(Items listed in a dataset)

———

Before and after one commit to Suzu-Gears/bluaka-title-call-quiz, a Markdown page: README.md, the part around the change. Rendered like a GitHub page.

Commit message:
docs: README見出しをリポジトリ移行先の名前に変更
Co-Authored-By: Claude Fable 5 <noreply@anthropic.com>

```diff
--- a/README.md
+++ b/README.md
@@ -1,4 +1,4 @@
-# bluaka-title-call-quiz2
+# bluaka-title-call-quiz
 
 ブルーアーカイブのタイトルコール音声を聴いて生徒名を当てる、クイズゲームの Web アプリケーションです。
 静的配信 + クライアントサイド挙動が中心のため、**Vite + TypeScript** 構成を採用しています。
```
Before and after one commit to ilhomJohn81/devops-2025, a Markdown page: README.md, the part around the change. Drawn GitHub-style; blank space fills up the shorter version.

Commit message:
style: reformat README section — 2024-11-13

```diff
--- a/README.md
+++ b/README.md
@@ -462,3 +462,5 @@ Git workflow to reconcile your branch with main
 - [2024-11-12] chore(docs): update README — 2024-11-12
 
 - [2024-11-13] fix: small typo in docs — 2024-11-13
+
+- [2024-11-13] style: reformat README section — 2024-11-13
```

———

Return all of the data above, keeping every line exactly as it appears.

Before and after one commit to Suzu-Gears/bluaka-title-call-quiz, a Markdown page: README.md, the part around the change. Rendered like a GitHub page.

Commit message:
docs: README見出しをリポジトリ移行先の名前に変更
Co-Authored-By: Claude Fable 5 <noreply@anthropic.com>

```diff
--- a/README.md
+++ b/README.md
@@ -1,4 +1,4 @@
-# bluaka-title-call-quiz2
+# bluaka-title-call-quiz
 
 ブルーアーカイブのタイトルコール音声を聴いて生徒名を当てる、クイズゲームの Web アプリケーションです。
 静的配信 + クライアントサイド挙動が中心のため、**Vite + TypeScript** 構成を採用しています。
```
Before and after one commit to ilhomJohn81/devops-2025, a Markdown page: README.md, the part around the change. Drawn GitHub-style; blank space fills up the shorter version.

Commit message:
style: reformat README section — 2024-11-13

```diff
--- a/README.md
+++ b/README.md
@@ -462,3 +462,5 @@ Git workflow to reconcile your branch with main
 - [2024-11-12] chore(docs): update README — 2024-11-12
 
 - [2024-11-13] fix: small typo in docs — 2024-11-13
+
+- [2024-11-13] style: reformat README section — 2024-11-13
```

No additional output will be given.